The Ministry of Justice recently published a draft bill on the removal of criminal content from the web, which has already been attributed the nickname “Facebook Law”. The bill’s declared objective is to provide enhanced measures for dealing with unlawful speech that raises a significant risk to the safety of an individual or the public, or to national security, by removing or limiting the access to it. 
During the most recent wave of terrorism, Israeli Ministries of Justice and Public Security argued the existence of a direct correlation between online incitement and the “Terror of Individuals”. They argued that terror organizations and others misuse the Internet arena, and the new legislation is meant to provide a solution to these problems. The draft’s explanatory notes indicate that it is meant to provide an efficient and swift, yet proportional and reasonable solution for dealing with the unlawful content itself, in order to reduce the potential foreseen risk arising from it.
According to the draft, the state can file a motion with the district court, in its designation as the Court of Administrative Affairs, seeking an injunction ordering website operators (including those operating websites stored in servers outside Israel) to remove unlawful content that raises a significant risk to the safety of an individual or the public, or to national security. This mechanism would be different from existing legislation, which is directed against the publisher of the content is aimed at penalizing the person who published the unlawful content. Another first-of-a-kind provision in the draft bill is the authority granted to courts to issues an injunction against search engines, ordering them to remove search result linking to unlawful content.
The consequences and risks arising from the draft lie with the infringement of protected interests in online content removal procedures, mostly with respect to freedom of speech and due process. These consequences and risks arise from the draft bill’s exceptional rules of procedure. For instance, the court can issue an ex parte injunction under certain conditions. In addition, the court will not be bound to the ordinary rules of evidence and will be admit otherwise inadmissible evidence.

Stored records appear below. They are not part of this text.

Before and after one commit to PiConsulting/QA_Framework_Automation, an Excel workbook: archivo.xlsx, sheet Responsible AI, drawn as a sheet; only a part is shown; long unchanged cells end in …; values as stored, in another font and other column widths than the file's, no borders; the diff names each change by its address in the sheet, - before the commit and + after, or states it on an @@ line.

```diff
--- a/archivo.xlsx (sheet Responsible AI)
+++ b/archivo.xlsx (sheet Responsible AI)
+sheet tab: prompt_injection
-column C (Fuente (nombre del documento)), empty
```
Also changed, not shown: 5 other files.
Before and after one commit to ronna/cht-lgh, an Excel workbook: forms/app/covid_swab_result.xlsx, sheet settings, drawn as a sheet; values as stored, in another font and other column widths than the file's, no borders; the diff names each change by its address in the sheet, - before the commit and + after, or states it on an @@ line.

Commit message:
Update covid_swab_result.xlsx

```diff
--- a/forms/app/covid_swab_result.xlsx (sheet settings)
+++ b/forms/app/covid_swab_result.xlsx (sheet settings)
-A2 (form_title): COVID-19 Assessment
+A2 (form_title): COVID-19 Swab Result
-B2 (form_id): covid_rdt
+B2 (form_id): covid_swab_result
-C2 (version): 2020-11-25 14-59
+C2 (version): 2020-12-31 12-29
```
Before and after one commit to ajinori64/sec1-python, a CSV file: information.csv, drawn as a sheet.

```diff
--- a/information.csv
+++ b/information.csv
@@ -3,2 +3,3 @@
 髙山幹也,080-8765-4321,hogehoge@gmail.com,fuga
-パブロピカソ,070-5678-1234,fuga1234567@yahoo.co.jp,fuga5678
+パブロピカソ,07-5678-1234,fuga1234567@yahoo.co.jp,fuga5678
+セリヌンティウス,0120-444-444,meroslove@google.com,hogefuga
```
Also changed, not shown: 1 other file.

Another issue arises from the mechanism permitting a prosecutor to use admit privileged evidence ex parte. If the court finds that the interest of protecting national security, foreign affairs, public safety or any other public interest which outweighs the interests in revealing the evidence, the court may conduct the hearing in the absence of respondents and without revealing the evidence. Furthermore, the content removal procedure does not compel the state to indict the person who published the content. The draft bill attempts to counteract the infringement of the freedom of speech and the due process through a rehearing procedure and a right of appeal to the Supreme Court. Source (In Hebrew): Globes (by Hen Ma’anit).